Age 30 . . . . . . 0.44 percent (or 1 in 227)
Age 40 . . . . . . 1.47 percent (or 1 in 68)
Age 50 . . . . . . 2.38 percent (or 1 in 42)
Age 60 . . . . . . 3.56 percent (or 1 in 28)
Age 70 . . . . . . 3.82 percent (or 1 in 26)
These probabilities are averages for the whole population. An individual woman’s breast cancer risk may be higher or lower depending on a number of known factors and on factors that are not yet fully understood.
So, of all the women in my age range, the likelihood of one of them having breast cancer was only 1 in 68 (I drew the unlucky straw there).
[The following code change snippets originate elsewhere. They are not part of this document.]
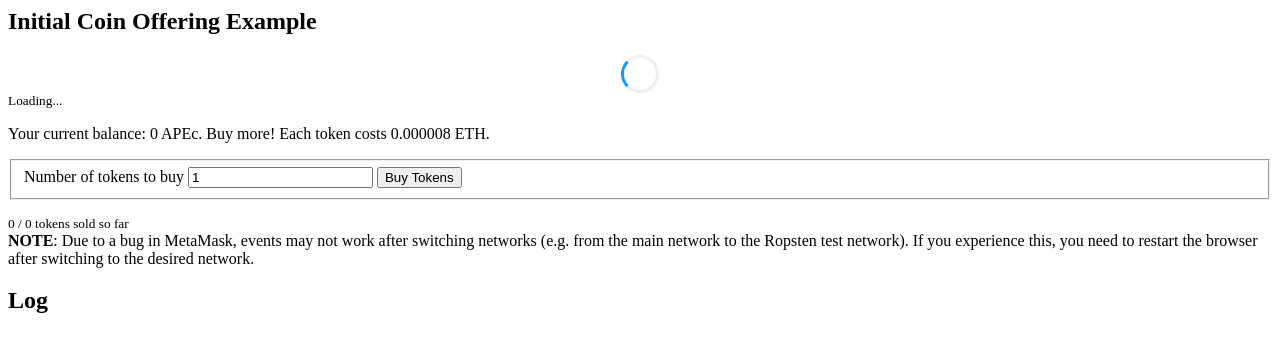
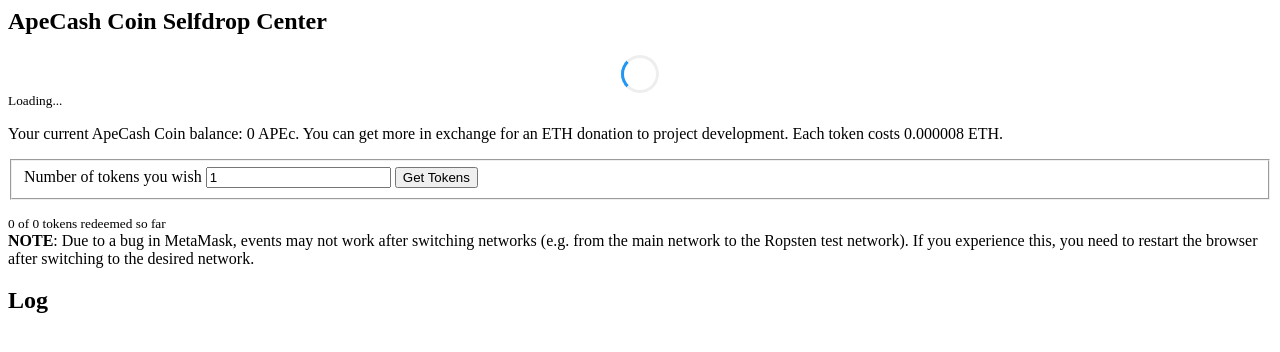
Before and after one commit to ApeCashProject/apec.github.io, a Jekyll site: the page built from index.html, in a window 1280 px wide. Shown: the top 352 px of the page. Built offline with Jekyll 4.4.1, drawn with Linux system fonts in a browser that asks for light colours.

Commit message:
Update default.html

```diff
--- a/_layouts/default.html
+++ b/_layouts/default.html
@@ -3,7 +3,7 @@
 <html lang="en">
 <head>
   <meta charset="utf-8">
-    <title>Program the Blockchain | Initial Coin Offering Example</title>
+    <title>ApeCash Projekt | APEc Selfdrop Center</title>
 
 
 
@@ -30,7 +30,7 @@
 <article class="cf pv5 ph3 ph4-ns w-100">
   <header>
     <h1 class="f1 mb1">
-      Initial Coin Offering Example
+      ApeCash Coin Selfdrop Center
     </h1>
   </header>
   <div class="lh-copy fw3 f4 dark-gray">
@@ -51,15 +51,15 @@
 </div>
 <div id="ui" class="dn">
   <p class="mt4">
-    Your current balance: <span id="owned">0</span> APEc.
-    Buy more! Each token costs 0.000008 ETH.
+    Your current ApeCash Coin balance: <span id="owned">0</span> APEc.
+    You can get more in exchange for an ETH donation to project development. Each token costs 0.000008 ETH.
   </p>
   <form id="buyForm" class="br2-ns">
     <fieldset class="cf bn ma0 pa0">
       <div class="cf">
-        <label class="clip" for="number">Number of tokens to buy</label>
-        <input class="f6 f5-l input-reset bn bg-near-white fl black-80 pa3 lh-solid w-100 w-75-m w-80-l br2-ns br--left-ns" placeholder="Number of tokens to buy" type="number" name="number" value="1" min="1" id="number">
-        <input class="f6 f5-l button-reset fl pv3 tc bn bg-animate bg-green hover-bg-dark-green white pointer w-100 w-25-m w-20-l br2-ns br--right-ns" type="submit" value="Buy Tokens">
+        <label class="clip" for="number">Number of tokens you wish</label>
+        <input class="f6 f5-l input-reset bn bg-near-white fl black-80 pa3 lh-solid w-100 w-75-m w-80-l br2-ns br--left-ns" placeholder="Number of tokens you wish" type="number" name="number" value="1" min="1" id="number">
+        <input class="f6 f5-l button-reset fl pv3 tc bn bg-animate bg-green hover-bg-dark-green white pointer w-100 w-25-m w-20-l br2-ns br--right-ns" type="submit" value="Get Tokens">
       </div>
     </fieldset>
   </form>
@@ -67,7 +67,7 @@
   <div class="bg-moon-gray br-pill h1 overflow-y-hidden mt3">
     <div id="progress" class="bg-blue br-pill h1" style="width:0px"></div>
   </div>
-  <small class="f6 black-60 db mb2 tr"><span id="sold">0</span> / <span id="total">0</span> tokens sold so far</small>
+  <small class="f6 black-60 db mb2 tr"><span id="sold">0</span> of <span id="total">0</span> tokens redeemed so far</small>
 
   <div class="flex items-center justify-center pa4 bg-lightest-blue navy mt4">
 
```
I blog a little bit about why these numbers matter when I talk about the 30% to 1/3 inflation of the metastasis statics. Anytime a number is used as a scare tactic, to try to get people to take action (in this case to donate to often dubious breast cancer charities), they have a negative impact on the people who are living with breast cancer. The numbers increase our anxiety – and frankly, many of us already have more anxiety than we can cope with, we don’t need any more. So, before you throw out a statistic that is inflated as a means to scare people into donating money, please consider also the people who are on the other side of that statistic. We don’t need any unnecessary anxiety in our lives!